The Case of the Missing Magenta



Read that backward and you get Roy G. Biv (the I is missing above, but close enough). That’s the mnemonic device for remembering the colors in the visible spectrum of light, or in another sense, the colors of rainbows. Red, Orange, Yellow, Green, Blue, Indigo, and Violet. And in between each of these colors is almost every other color we can detect.

Almost every other color — with “almost” being the operative word.


The image above is magenta. It’s nowhere to be seen in the spectrum at the top, though. Magenta (often called pink), just isn’t there. But, color-blindness aside, we can clearly see it. What’s going on here?

First, let’s talk about the rainbows — the spectrum depicted at the top. Light comes in all sorts of wavelengths, and us humans can detect light in many of those wavelengths. (We can’t see all of them — infra-red and ultra-violet are probably two of the more commonly known invisible ones, but radio waves, x-rays, and gamma rays are also examples.) The light itself doesn’t actually have a color — as Isaac Newton observed, “the rays, to speak properly, are not colored. In them there is nothing else than a certain power and disposition to stir up a sensation of this or that color.” Our brains just associate different wavelengths with different colors. The range of 380 nanometers to about 450 nanometers are seen as various shades of violet, for example. Magenta, though, doesn’t have an associated wavelength.

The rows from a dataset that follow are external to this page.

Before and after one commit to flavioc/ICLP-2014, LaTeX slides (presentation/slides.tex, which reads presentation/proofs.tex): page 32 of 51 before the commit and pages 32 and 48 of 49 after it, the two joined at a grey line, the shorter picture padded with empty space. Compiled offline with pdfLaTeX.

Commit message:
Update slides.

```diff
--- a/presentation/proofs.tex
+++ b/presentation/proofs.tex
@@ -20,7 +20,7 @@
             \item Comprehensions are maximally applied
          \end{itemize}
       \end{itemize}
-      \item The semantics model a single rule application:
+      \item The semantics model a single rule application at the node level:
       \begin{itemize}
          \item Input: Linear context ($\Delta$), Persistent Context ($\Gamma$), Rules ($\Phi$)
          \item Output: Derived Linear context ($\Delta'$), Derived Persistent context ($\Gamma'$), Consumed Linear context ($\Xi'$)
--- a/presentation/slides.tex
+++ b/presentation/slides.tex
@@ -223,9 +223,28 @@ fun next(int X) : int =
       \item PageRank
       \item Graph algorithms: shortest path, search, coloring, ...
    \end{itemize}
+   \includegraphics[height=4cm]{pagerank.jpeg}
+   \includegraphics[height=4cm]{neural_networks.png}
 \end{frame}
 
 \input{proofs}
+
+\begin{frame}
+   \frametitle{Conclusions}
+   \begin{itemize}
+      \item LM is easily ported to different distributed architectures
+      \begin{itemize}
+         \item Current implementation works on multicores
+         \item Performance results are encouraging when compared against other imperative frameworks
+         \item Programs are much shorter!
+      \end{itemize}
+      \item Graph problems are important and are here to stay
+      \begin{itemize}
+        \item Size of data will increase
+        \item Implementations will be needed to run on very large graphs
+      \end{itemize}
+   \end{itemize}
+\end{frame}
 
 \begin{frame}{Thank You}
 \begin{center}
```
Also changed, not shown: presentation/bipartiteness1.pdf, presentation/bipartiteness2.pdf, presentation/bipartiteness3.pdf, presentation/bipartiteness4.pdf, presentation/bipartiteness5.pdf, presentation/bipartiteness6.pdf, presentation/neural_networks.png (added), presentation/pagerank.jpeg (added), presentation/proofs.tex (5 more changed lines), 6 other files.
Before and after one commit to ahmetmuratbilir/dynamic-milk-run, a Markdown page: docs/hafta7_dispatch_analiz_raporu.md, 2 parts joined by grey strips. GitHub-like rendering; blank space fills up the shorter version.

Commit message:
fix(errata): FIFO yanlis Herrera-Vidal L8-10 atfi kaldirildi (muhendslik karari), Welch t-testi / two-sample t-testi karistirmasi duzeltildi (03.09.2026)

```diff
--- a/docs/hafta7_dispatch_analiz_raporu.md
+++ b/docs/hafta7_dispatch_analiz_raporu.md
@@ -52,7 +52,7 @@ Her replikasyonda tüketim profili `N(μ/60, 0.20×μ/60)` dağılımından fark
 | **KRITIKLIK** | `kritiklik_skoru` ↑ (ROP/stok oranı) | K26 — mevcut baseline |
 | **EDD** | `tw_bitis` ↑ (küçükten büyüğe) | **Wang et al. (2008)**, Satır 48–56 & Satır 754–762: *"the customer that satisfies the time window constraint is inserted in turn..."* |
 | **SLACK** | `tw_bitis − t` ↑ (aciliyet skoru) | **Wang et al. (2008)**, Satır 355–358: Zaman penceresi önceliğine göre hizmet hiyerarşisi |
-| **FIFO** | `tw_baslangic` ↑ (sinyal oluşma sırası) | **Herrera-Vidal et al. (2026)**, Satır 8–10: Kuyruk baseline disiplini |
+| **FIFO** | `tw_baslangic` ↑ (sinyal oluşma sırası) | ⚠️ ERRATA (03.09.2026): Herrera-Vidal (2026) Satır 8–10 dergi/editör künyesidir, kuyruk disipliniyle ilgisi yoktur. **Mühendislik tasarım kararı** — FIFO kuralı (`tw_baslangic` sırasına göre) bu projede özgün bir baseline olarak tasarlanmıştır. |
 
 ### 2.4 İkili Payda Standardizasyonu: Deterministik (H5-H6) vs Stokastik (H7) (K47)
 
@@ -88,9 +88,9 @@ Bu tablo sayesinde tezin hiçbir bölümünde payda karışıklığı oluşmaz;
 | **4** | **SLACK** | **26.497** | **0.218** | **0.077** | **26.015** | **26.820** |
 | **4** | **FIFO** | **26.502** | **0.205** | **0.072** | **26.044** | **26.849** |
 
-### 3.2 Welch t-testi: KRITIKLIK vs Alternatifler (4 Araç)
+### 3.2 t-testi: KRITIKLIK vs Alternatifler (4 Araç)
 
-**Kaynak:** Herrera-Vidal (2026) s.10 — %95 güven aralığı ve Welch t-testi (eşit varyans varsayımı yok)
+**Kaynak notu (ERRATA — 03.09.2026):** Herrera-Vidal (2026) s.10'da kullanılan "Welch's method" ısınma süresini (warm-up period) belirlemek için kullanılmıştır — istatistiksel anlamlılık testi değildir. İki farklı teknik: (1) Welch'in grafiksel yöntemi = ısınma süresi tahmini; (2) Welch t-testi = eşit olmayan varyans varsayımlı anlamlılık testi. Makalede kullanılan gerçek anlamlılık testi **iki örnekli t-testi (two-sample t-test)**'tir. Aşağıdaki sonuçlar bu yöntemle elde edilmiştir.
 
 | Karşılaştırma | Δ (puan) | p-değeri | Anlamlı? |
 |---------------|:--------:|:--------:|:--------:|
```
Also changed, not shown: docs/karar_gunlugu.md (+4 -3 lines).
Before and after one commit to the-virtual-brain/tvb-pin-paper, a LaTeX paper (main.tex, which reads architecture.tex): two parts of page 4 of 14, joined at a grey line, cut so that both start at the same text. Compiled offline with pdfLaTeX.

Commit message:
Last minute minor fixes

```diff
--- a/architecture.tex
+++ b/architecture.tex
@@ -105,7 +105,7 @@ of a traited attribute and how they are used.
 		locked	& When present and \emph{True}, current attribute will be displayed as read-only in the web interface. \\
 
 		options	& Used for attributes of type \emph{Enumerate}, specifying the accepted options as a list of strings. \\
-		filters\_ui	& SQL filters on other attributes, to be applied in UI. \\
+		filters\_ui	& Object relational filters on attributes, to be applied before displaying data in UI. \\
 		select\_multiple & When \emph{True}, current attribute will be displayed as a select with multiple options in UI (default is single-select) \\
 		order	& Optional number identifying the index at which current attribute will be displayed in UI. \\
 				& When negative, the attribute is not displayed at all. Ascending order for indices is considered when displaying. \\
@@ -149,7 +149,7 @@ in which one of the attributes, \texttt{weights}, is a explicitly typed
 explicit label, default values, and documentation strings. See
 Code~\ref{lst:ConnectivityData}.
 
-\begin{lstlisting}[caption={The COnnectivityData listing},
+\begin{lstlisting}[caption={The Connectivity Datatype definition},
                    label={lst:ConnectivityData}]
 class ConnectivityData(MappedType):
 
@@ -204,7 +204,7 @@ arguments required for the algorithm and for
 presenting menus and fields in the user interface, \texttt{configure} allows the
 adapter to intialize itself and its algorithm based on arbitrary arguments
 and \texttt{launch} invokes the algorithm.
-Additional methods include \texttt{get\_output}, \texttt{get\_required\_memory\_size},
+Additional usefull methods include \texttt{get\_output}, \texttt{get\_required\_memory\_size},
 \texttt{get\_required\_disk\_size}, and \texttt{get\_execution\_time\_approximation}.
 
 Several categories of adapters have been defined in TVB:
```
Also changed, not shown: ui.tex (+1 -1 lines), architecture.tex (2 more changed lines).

Instead, our brain just kind of makes it up when other information comes in.

Our eyes have photoreceptor cells called rods and cones. Rods detect light generally, even in small amounts, but cannot help us determine the color of things. Cones, which require more light before they turn on, help us figure out the colors. (That’s why in dark areas, we often can’t tell what color things are.) Humans have three types of cones — red, blue, and green. Everything the cones detect, therefore, is actually just one of those three colors, and our brains fill in the gaps so we can “see” the other colors of the rainbow. When a yellow wavelength comes in, for example, the red and green cones are triggered. Our brains interpret that as “yellow” and bananas, school buses, and lemons are better off for it. This makes sense, looking at the rainbow above — if you look between red and green, you’ll see yellow is situated right in there.

Magenta occurs when the red and blue cones are stimulated. That’s a problem if you look at the rainbow, because there’s no “between” red and blue, as the ends of the spectrum don’t connect with each other. (As this video points out, the spectrum is a line, not a circle.) The brain needs to do something with that information, and magenta seems like a pretty good solution, although for no obvious reason. After all, as Scientific American said (echoing Newton’s observation), color “is all in your head [. . .]. It is a sensation that arises in your brain.” If we’re going to make up the colors anyway, there’s no reason to limit ourselves to the stuff found in the visible spectrum.

Bonus Fact: As noted above, when our eyes detect yellow wavelengths, that light is captured by the red and green cones and translated into what we think of as yellow. Most computer monitors (and TV and smartphone screens, too) take advantage this conversion process and skip the first step — there’s no yellow wavelengths being used whatsoever. (That’s also true for cyan, brown, and of course, magenta.) All the colors the monitors show as are actually just a mix of red, blue, and green light. If you could magnify your screen, you’d see something like this, and you’ll notice that there are only three colors there. Interestingly, that means that our computers are in a sense tricking our brains into seeing things which aren’t really there (with the above-mentioned caveat from Newton still being true). Video blogger Vsauce explains more on the difference, here.

From the ArchivesInvisible Pink: How the Royal Air Force (UK) used pink as camouflage.

Related: Blue’s friend Magenta.